I stood transfixed as the potter took a lump of clay and began fashioning a vessel. His moistened fingers glided up and down as the clay began taking shape. The potter worked and worked, but the object would not conform to his desires. With a quick movement of his hand, he flattened the object and it was again just a lump of clay. An apparent mar had appeared that would render the object unusable for future tasks. Patiently he worked the clay until he was satisfied with its pliability and began again.
In Paul's day cheaply made clay jars leaked, chipped, cracked, and appeared unattractive. Nevertheless their functionality proved their worth. These pots held everything from food to fuel and could be seen in open windows, near cooking fires, and in marketplaces. How amazing that a perfect God would choose to put his treasure -- the message of the gospel -- in fragile, ordinary, unattractive clay jars!
In order for God to fill these clay jars, they must first be emptied of everything pertaining to self and the world. God works through the weak, the imperfect, and the powerless to show that this "extraordinary power belongs to him and does not come from us." My flaws, cracks, and imperfections allow the all-sufficient grace of God to leak out.

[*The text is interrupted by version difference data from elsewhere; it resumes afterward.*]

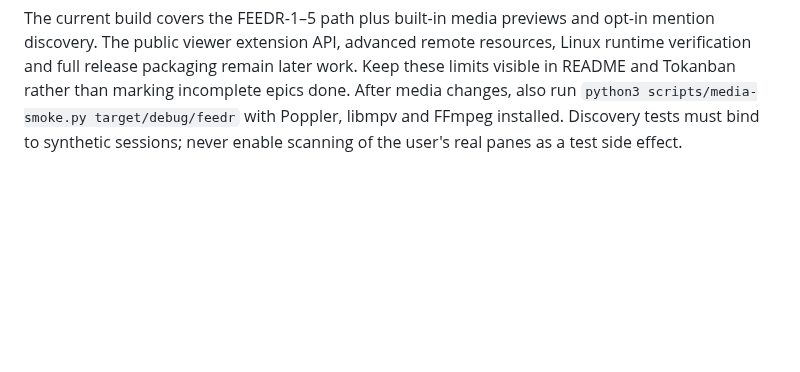
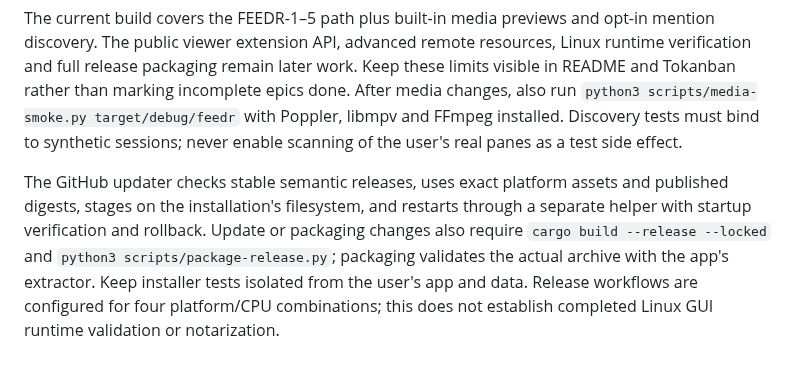
Before and after one commit to SvenKratz/feedr, a Markdown page: AGENTS.md, the part around the change. GitHub-like rendering; blank space fills up the shorter version.

```diff
--- a/AGENTS.md
+++ b/AGENTS.md
@@ -7,3 +7,5 @@ Build with `cargo build`; verify substantial changes with `cargo fmt --check`, `
 Use `feedr post` or the Feedr MCP tools to publish useful deliverables for the user, including runnable builds and relevant output files. Follow `integrations/agents/INSTRUCTIONS.md`. Use absolute resource paths and an idempotency key. Do not guess session attribution for global MCP clients. Publication should never automatically launch an artifact.
 
 The current build covers the FEEDR-1–5 path plus built-in media previews and opt-in mention discovery. The public viewer extension API, advanced remote resources, Linux runtime verification and full release packaging remain later work. Keep these limits visible in README and Tokanban rather than marking incomplete epics done. After media changes, also run `python3 scripts/media-smoke.py target/debug/feedr` with Poppler, libmpv and FFmpeg installed. Discovery tests must bind to synthetic sessions; never enable scanning of the user's real panes as a test side effect.
+
+The GitHub updater checks stable semantic releases, uses exact platform assets and published digests, stages on the installation's filesystem, and restarts through a separate helper with startup verification and rollback. Update or packaging changes also require `cargo build --release --locked` and `python3 scripts/package-release.py`; packaging validates the actual archive with the app's extractor. Keep installer tests isolated from the user's app and data. Release workflows are configured for four platform/CPU combinations; this does not establish completed Linux GUI runtime validation or notarization.
```
Also changed, not shown: README.md (+19 -2 lines), docs/assets/feedr-hero.png, 16 other files.
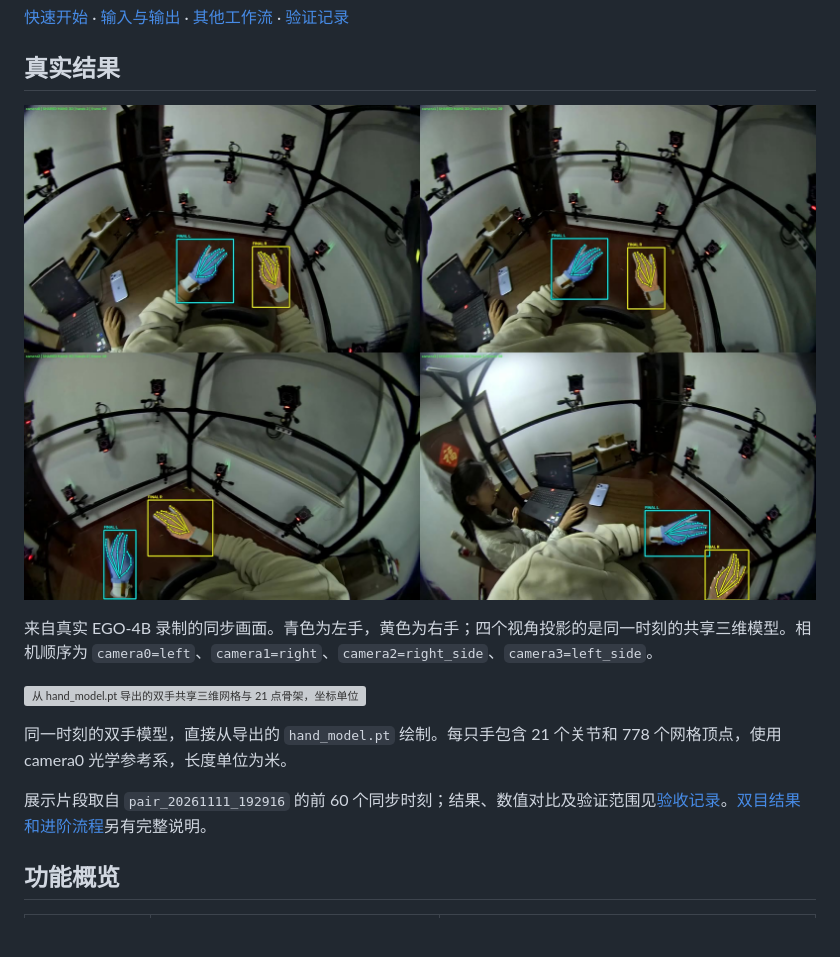
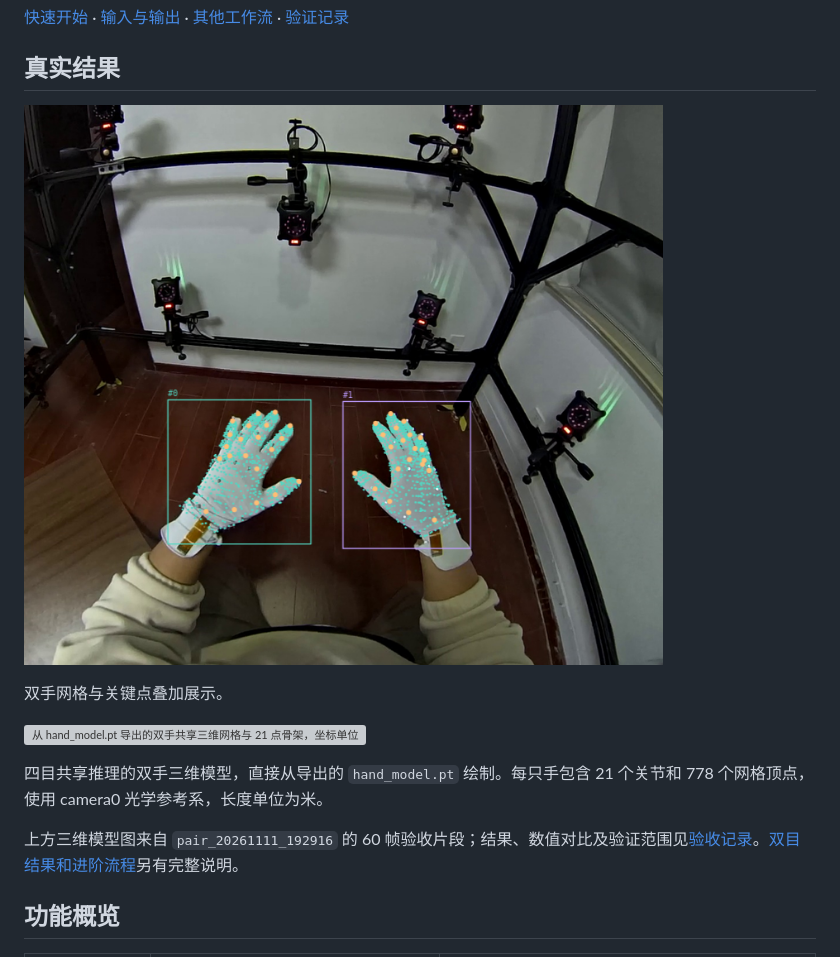
Before and after one commit to zdh1213112/ego_hand_system, a Markdown page: README.md, the part around the change. Rendered like a GitHub page; pictures changed too: docs/images/ego4_shared_4view.jpg (deleted), docs/images/ego_hand_mesh_demo.png (added); blank space fills up the shorter version; grey boxes are pictures that could not be loaded.

Commit message:
docs: 替换首页展示图并调整图片说明
使用用户提供的双手网格图片替换四目截图，移除旧展示资源，并分别说明手部展示图与共享三维模型图的来源。

```diff
--- a/README.md
+++ b/README.md
@@ -11,15 +11,15 @@
 
 ## 真实结果
 
-![Orbbec EGO4 四目共享 MANO 推理：四路原图上的双手网格与骨架](docs/images/ego4_shared_4view.jpg)
+![双手网格与关键点重建展示](docs/images/ego_hand_mesh_demo.png)
 
-来自真实 EGO-4B 录制的同步画面。青色为左手，黄色为右手；四个视角投影的是同一时刻的共享三维模型。相机顺序为 `camera0=left`、`camera1=right`、`camera2=right_side`、`camera3=left_side`。
+双手网格与关键点叠加展示。
 
 ![从 hand_model.pt 导出的双手共享三维网格与 21 点骨架，坐标单位为米](docs/images/ego4_shared_mano_3d.svg)
 
-同一时刻的双手模型，直接从导出的 `hand_model.pt` 绘制。每只手包含 21 个关节和 778 个网格顶点，使用 camera0 光学参考系，长度单位为米。
+四目共享推理的双手三维模型，直接从导出的 `hand_model.pt` 绘制。每只手包含 21 个关节和 778 个网格顶点，使用 camera0 光学参考系，长度单位为米。
 
-展示片段取自 `pair_20261111_192916` 的前 60 个同步时刻；结果、数值对比及验证范围见[验收记录](docs/INTEGRATION_VALIDATION_20261113.md)。[双目结果和进阶流程](docs/ADVANCED_WORKFLOWS_zh.md#效果展示)另有完整说明。
+上方三维模型图来自 `pair_20261111_192916` 的 60 帧验收片段；结果、数值对比及验证范围见[验收记录](docs/INTEGRATION_VALIDATION_20261113.md)。[双目结果和进阶流程](docs/ADVANCED_WORKFLOWS_zh.md#效果展示)另有完整说明。
 
 ## 功能概览
 
```
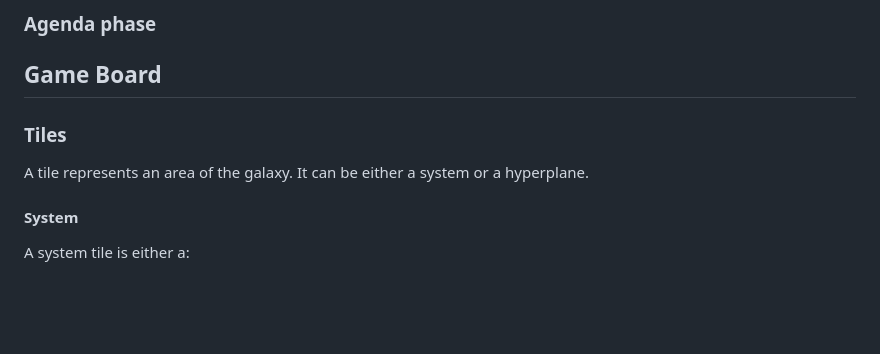
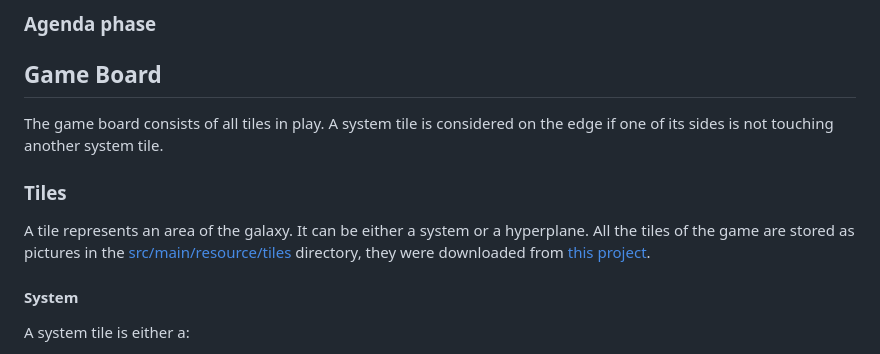
Before and after one commit to alfabetacain/ti4, a Markdown page: docs/overview_of_rules.md, the part around the change printed below. GitHub-like rendering; blank space fills up the shorter version.

Commit message:
add references & game board description

```diff
--- a/docs/overview_of_rules.md
+++ b/docs/overview_of_rules.md
@@ -43,9 +43,14 @@ flowchart LR
 
 ## Game Board
 
+The game board consists of all tiles in play. A system tile is considered on the edge if one of its sides is not
+touching another system tile.
+
 ### Tiles
 
-A tile represents an area of the galaxy. It can be either a system or a hyperplane.
+A tile represents an area of the galaxy. It can be either a system or a hyperplane. All the tiles of the game are stored
+as pictures in the [src/main/resource/tiles](src/main/resources/tiles) directory, they were downloaded from
+[this project](https://github.com/KeeganW/ti4/tree/master/public/tiles).
 
 #### System
 
```
Also changed, not shown: other parts of docs/overview_of_rules.md (+2 -0 lines).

I continued to watch as the potter coated the clay jar with glaze and put it into the fiery furnace. Under extreme heat and pressure the ordinary looking clay jar underwent a transformation. When taken from the oven, an object of beauty emerged.
Thought for the Day: An empty clay jar waits to be filled.